• **WHAT YOU HAVE TO DO**: From the first line to the last, retype the records exactly and skip the pictures.

• **TASK MATERIAL**:
- - - - - - -

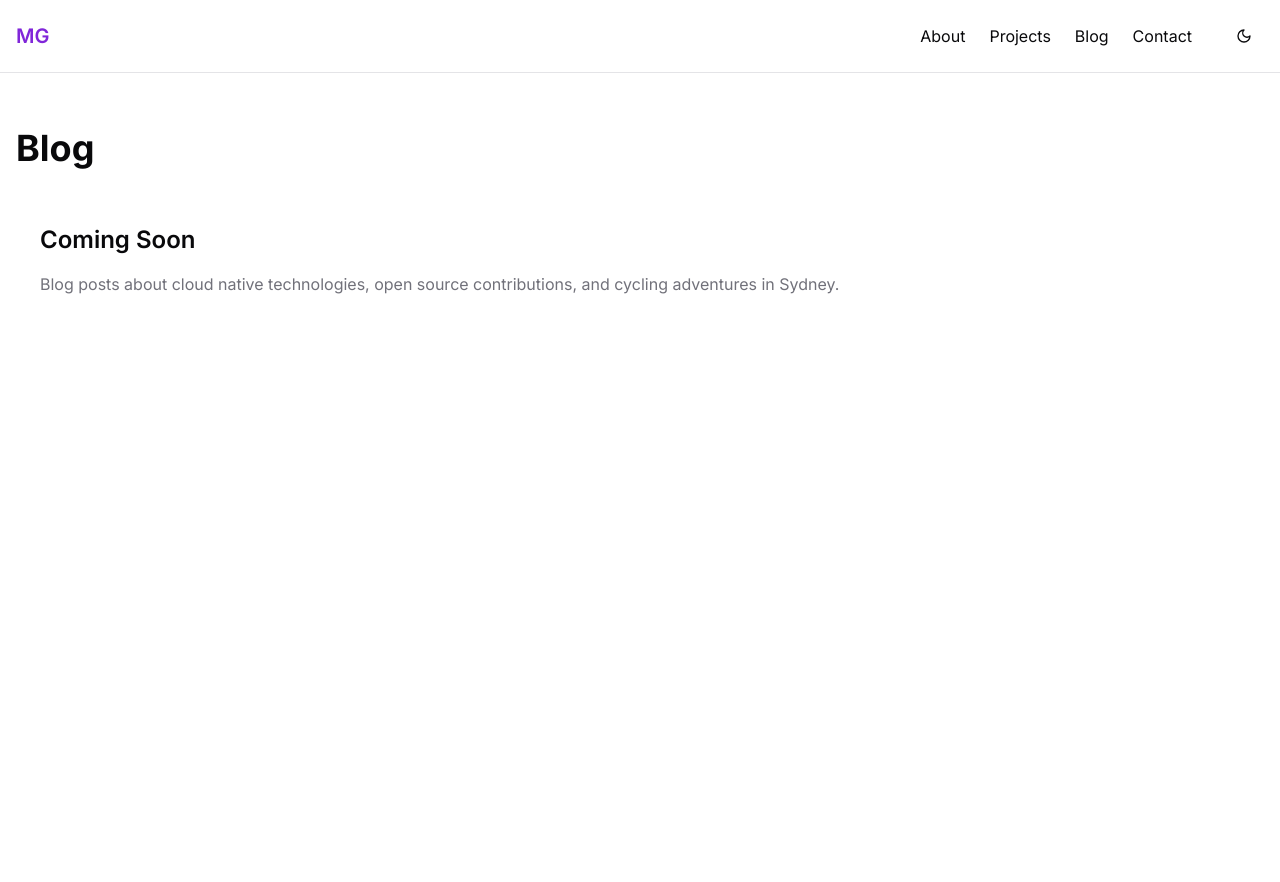
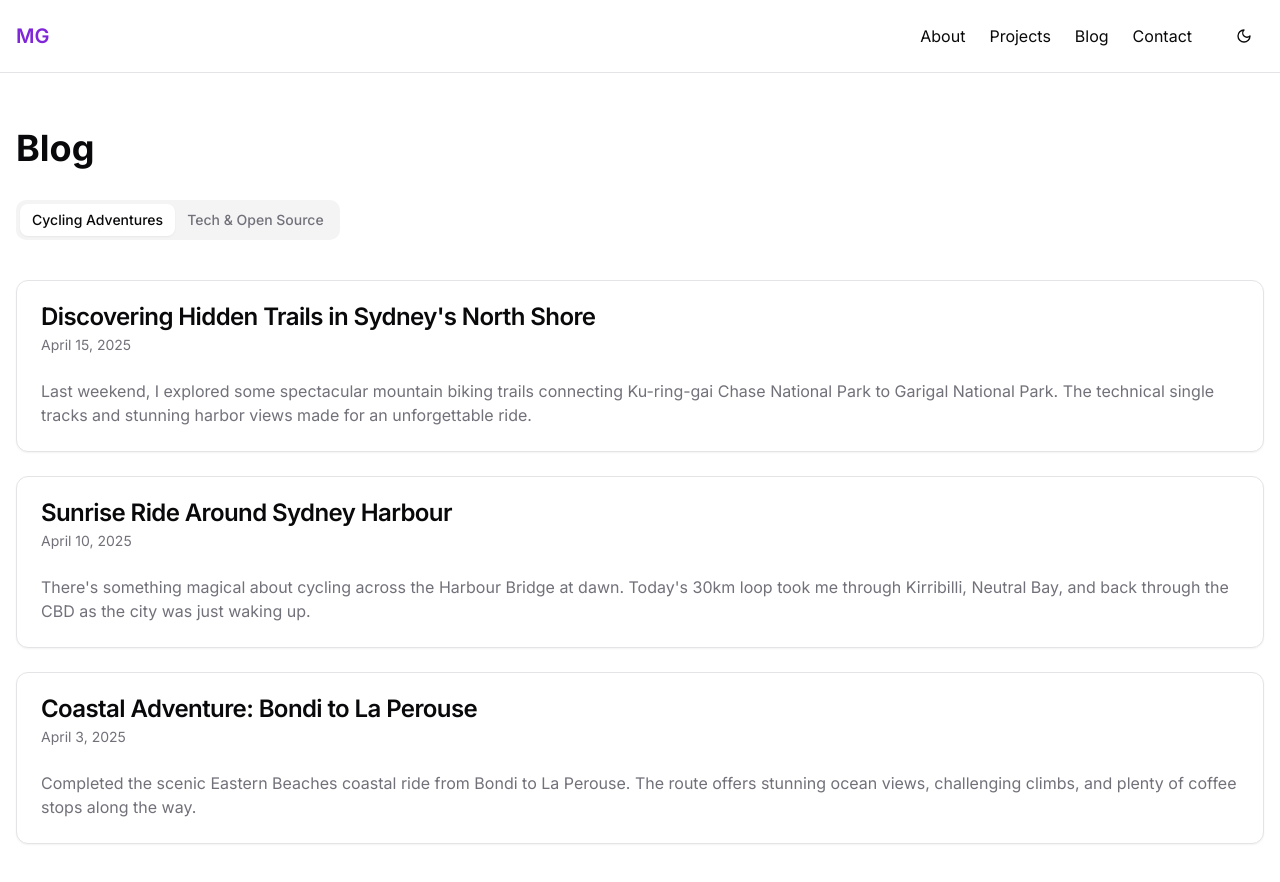
Before and after one commit to miacycle/mia-sydney-cycle, a React (Vite) app: page /blog in a window 1280 px wide. Shown: the top 882 px of the page. Before the commit the page ends 800 px from the top, so only its background shows below. Built offline with nearby package versions, Linux system fonts and the light colour scheme.

Commit message:
Add blog posts
Add blog posts about bicycling and Layer5 Kanvas.

```diff
--- a/src/pages/Blog.tsx
+++ b/src/pages/Blog.tsx
@@ -1,16 +1,94 @@
+
+import { Card, CardContent, CardDescription, CardHeader, CardTitle } from "@/components/ui/card";
+import { Tabs, TabsContent, TabsList, TabsTrigger } from "@/components/ui/tabs";
 
 const Blog = () => {
   return (
     <div className="container mx-auto px-4 py-16 page-transition">
       <h1 className="text-4xl font-bold mb-8">Blog</h1>
-      <div className="grid gap-8">
-        <article className="bg-card p-6 rounded-lg">
-          <h2 className="text-2xl font-semibold mb-4">Coming Soon</h2>
-          <p className="text-muted-foreground">
-            Blog posts about cloud native technologies, open source contributions, and cycling adventures in Sydney.
-          </p>
-        </article>
-      </div>
+
+      <Tabs defaultValue="cycling" className="w-full">
+        <TabsList className="mb-8">
+          <TabsTrigger value="cycling">Cycling Adventures</TabsTrigger>
+          <TabsTrigger value="tech">Tech & Open Source</TabsTrigger>
+        </TabsList>
+
+        <TabsContent value="cycling" className="space-y-6">
+          <Card>
+            <CardHeader>
+              <CardTitle>Discovering Hidden Trails in Sydney's North Shore</CardTitle>
+              <CardDescription>April 15, 2025</CardDescription>
+            </CardHeader>
+            <CardContent>
+              <p className="text-muted-foreground">
+                Last weekend, I explored some spectacular mountain biking trails connecting Ku-ring-gai Chase National Park to Garigal National Park. The technical single tracks and stunning harbor views made for an unforgettable ride.
+              </p>
+            </CardContent>
+          </Card>
+
+          <Card>
+            <CardHeader>
+              <CardTitle>Sunrise Ride Around Sydney Harbour</CardTitle>
+              <CardDescription>April 10, 2025</CardDescription>
+            </CardHeader>
+            <CardContent>
+              <p className="text-muted-foreground">
+                There's something magical about cycling across the Harbour Bridge at dawn. Today's 30km loop took me through Kirribilli, Neutral Bay, and back through the CBD as the city was just waking up.
+              </p>
+            </CardContent>
+          </Card>
+
+          <Card>
+            <CardHeader>
+              <CardTitle>Coastal Adventure: Bondi to La Perouse</CardTitle>
+              <CardDescription>April 3, 2025</CardDescription>
+            </CardHeader>
+            <CardContent>
+              <p className="text-muted-foreground">
+                Completed the scenic Eastern Beaches coastal ride from Bondi to La Perouse. The route offers stunning ocean views, challenging climbs, and plenty of coffee stops along the way.
+              </p>
+            </CardContent>
+          </Card>
+        </TabsContent>
+
+        <TabsContent value="tech" className="space-y-6">
+          <Card>
+            <CardHeader>
+              <CardTitle>Revolutionizing Cloud Native UIs with Layer5 Kanvas</CardTitle>
+              <CardDescription>April 16, 2025</CardDescription>
+            </CardHeader>
+            <CardContent>
+              <p className="text-muted-foreground">
+                As a maintainer of Meshery, I'm excited to share our progress on Kanvas - our new design system for cloud native applications. We're building a comprehensive component library that brings consistency and elegance to cloud native UIs.
+              </p>
+            </CardContent>
+          </Card>
+
+          <Card>
+            <CardHeader>
+              <CardTitle>Contributing to Layer5: A Journey in Open Source</CardTitle>
+              <CardDescription>April 8, 2025</CardDescription>
+            </CardHeader>
+            <CardContent>
+              <p className="text-muted-foreground">
+                Reflecting on my journey from first-time contributor to maintainer at Layer5. The welcoming community and mentorship opportunities have been instrumental in my growth as a developer.
+              </p>
+            </CardContent>
+          </Card>
+
+          <Card>
+            <CardHeader>
+              <CardTitle>Design Systems in Cloud Native Applications</CardTitle>
+              <CardDescription>March 30, 2025</CardDescription>
+            </CardHeader>
+            <CardContent>
+              <p className="text-muted-foreground">
+                Exploring how Kanvas is addressing the unique challenges of building user interfaces for cloud native tools, from complex data visualization to real-time updates and state management.
+              </p>
+            </CardContent>
+          </Card>
+        </TabsContent>
+      </Tabs>
     </div>
   );
 };
```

- - - - - - -

• **SOLUTION**:
Before and after one commit to miacycle/mia-sydney-cycle, a React (Vite) app: page /blog in a window 1280 px wide. Shown: the top 882 px of the page. Before the commit the page ends 800 px from the top, so only its background shows below. Built offline with nearby package versions, Linux system fonts and the light colour scheme.

Commit message:
Add blog posts
Add blog posts about bicycling and Layer5 Kanvas.

```diff
--- a/src/pages/Blog.tsx
+++ b/src/pages/Blog.tsx
@@ -1,16 +1,94 @@
+
+import { Card, CardContent, CardDescription, CardHeader, CardTitle } from "@/components/ui/card";
+import { Tabs, TabsContent, TabsList, TabsTrigger } from "@/components/ui/tabs";
 
 const Blog = () => {
   return (
     <div className="container mx-auto px-4 py-16 page-transition">
       <h1 className="text-4xl font-bold mb-8">Blog</h1>
-      <div className="grid gap-8">
-        <article className="bg-card p-6 rounded-lg">
-          <h2 className="text-2xl font-semibold mb-4">Coming Soon</h2>
-          <p className="text-muted-foreground">
-            Blog posts about cloud native technologies, open source contributions, and cycling adventures in Sydney.
-          </p>
-        </article>
-      </div>
+
+      <Tabs defaultValue="cycling" className="w-full">
+        <TabsList className="mb-8">
+          <TabsTrigger value="cycling">Cycling Adventures</TabsTrigger>
+          <TabsTrigger value="tech">Tech & Open Source</TabsTrigger>
+        </TabsList>
+
+        <TabsContent value="cycling" className="space-y-6">
+          <Card>
+            <CardHeader>
+              <CardTitle>Discovering Hidden Trails in Sydney's North Shore</CardTitle>
+              <CardDescription>April 15, 2025</CardDescription>
+            </CardHeader>
+            <CardContent>
+              <p className="text-muted-foreground">
+                Last weekend, I explored some spectacular mountain biking trails connecting Ku-ring-gai Chase National Park to Garigal National Park. The technical single tracks and stunning harbor views made for an unforgettable ride.
+              </p>
+            </CardContent>
+          </Card>
+
+          <Card>
+            <CardHeader>
+              <CardTitle>Sunrise Ride Around Sydney Harbour</CardTitle>
+              <CardDescription>April 10, 2025</CardDescription>
+            </CardHeader>
+            <CardContent>
+              <p className="text-muted-foreground">
+                There's something magical about cycling across the Harbour Bridge at dawn. Today's 30km loop took me through Kirribilli, Neutral Bay, and back through the CBD as the city was just waking up.
+              </p>
+            </CardContent>
+          </Card>
+
+          <Card>
+            <CardHeader>
+              <CardTitle>Coastal Adventure: Bondi to La Perouse</CardTitle>
+              <CardDescription>April 3, 2025</CardDescription>
+            </CardHeader>
+            <CardContent>
+              <p className="text-muted-foreground">
+                Completed the scenic Eastern Beaches coastal ride from Bondi to La Perouse. The route offers stunning ocean views, challenging climbs, and plenty of coffee stops along the way.
+              </p>
+            </CardContent>
+          </Card>
+        </TabsContent>
+
+        <TabsContent value="tech" className="space-y-6">
+          <Card>
+            <CardHeader>
+              <CardTitle>Revolutionizing Cloud Native UIs with Layer5 Kanvas</CardTitle>
+              <CardDescription>April 16, 2025</CardDescription>
+            </CardHeader>
+            <CardContent>
+              <p className="text-muted-foreground">
+                As a maintainer of Meshery, I'm excited to share our progress on Kanvas - our new design system for cloud native applications. We're building a comprehensive component library that brings consistency and elegance to cloud native UIs.
+              </p>
+            </CardContent>
+          </Card>
+
+          <Card>
+            <CardHeader>
+              <CardTitle>Contributing to Layer5: A Journey in Open Source</CardTitle>
+              <CardDescription>April 8, 2025</CardDescription>
+            </CardHeader>
+            <CardContent>
+              <p className="text-muted-foreground">
+                Reflecting on my journey from first-time contributor to maintainer at Layer5. The welcoming community and mentorship opportunities have been instrumental in my growth as a developer.
+              </p>
+            </CardContent>
+          </Card>
+
+          <Card>
+            <CardHeader>
+              <CardTitle>Design Systems in Cloud Native Applications</CardTitle>
+              <CardDescription>March 30, 2025</CardDescription>
+            </CardHeader>
+            <CardContent>
+              <p className="text-muted-foreground">
+                Exploring how Kanvas is addressing the unique challenges of building user interfaces for cloud native tools, from complex data visualization to real-time updates and state management.
+              </p>
+            </CardContent>
+          </Card>
+        </TabsContent>
+      </Tabs>
     </div>
   );
 };
```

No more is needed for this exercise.